[Start of Attachment]

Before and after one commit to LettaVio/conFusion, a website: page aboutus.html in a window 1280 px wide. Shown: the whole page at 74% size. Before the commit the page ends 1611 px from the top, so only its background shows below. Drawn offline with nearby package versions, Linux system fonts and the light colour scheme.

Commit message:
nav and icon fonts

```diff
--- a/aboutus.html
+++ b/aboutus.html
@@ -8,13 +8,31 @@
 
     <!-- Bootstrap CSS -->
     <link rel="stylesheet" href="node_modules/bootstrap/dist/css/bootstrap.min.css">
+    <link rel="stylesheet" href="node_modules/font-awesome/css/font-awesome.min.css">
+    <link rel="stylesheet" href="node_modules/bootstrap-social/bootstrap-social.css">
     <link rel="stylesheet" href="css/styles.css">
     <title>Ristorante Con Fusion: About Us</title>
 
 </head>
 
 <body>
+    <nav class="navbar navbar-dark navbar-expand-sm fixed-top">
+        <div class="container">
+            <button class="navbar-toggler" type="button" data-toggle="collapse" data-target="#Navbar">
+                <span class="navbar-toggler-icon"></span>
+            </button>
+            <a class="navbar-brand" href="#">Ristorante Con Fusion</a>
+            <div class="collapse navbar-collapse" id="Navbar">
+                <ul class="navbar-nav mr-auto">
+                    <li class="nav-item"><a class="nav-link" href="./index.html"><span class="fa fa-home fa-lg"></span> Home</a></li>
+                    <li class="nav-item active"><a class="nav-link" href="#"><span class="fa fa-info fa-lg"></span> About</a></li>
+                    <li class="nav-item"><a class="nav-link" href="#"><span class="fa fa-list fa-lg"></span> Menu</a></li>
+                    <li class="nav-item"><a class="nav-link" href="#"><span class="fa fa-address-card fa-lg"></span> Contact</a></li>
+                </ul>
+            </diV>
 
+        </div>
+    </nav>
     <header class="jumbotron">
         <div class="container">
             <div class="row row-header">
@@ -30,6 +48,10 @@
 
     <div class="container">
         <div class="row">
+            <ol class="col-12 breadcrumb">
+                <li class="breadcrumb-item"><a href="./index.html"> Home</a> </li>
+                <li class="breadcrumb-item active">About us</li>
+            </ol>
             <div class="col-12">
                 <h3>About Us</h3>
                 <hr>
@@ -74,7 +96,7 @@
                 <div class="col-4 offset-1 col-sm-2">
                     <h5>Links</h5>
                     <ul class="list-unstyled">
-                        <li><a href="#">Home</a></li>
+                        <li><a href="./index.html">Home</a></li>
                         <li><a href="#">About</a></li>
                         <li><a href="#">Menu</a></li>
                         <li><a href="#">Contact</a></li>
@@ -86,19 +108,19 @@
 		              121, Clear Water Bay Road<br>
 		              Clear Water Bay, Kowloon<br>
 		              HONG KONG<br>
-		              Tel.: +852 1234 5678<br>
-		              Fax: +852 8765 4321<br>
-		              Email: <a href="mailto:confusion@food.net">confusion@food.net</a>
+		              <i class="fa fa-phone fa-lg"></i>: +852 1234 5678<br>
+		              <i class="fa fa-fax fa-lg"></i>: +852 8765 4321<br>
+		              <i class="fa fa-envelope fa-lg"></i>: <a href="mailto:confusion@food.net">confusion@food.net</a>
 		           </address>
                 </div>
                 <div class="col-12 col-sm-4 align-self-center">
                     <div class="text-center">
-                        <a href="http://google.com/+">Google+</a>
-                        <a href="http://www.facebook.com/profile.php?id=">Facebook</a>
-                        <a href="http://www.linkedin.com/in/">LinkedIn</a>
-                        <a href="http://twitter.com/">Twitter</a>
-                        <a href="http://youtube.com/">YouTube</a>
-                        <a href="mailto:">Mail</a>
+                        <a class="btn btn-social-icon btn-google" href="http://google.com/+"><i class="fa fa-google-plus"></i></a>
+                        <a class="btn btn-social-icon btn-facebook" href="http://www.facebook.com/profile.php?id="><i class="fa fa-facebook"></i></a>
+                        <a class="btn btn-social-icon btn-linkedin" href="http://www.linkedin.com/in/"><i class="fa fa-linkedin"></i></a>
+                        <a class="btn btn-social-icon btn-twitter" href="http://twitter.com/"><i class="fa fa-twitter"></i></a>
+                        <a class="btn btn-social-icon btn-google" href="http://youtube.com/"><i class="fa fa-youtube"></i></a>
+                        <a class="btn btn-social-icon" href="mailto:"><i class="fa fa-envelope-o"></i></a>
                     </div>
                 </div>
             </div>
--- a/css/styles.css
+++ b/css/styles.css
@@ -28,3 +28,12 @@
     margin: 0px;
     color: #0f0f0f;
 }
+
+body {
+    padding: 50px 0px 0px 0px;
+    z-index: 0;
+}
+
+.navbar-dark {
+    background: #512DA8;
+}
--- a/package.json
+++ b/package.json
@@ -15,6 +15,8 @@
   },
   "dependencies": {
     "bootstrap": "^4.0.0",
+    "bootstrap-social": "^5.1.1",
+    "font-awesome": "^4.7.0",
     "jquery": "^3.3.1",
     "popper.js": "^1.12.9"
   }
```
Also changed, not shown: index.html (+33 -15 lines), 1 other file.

[End of Attachment]

WORK TO BE COMPLETED:
Among the lines above, which ones hold the string "Clear"? Show them.

RESPONSE AREA:
 		              121, Clear Water Bay Road<br>
 		              Clear Water Bay, Kowloon<br>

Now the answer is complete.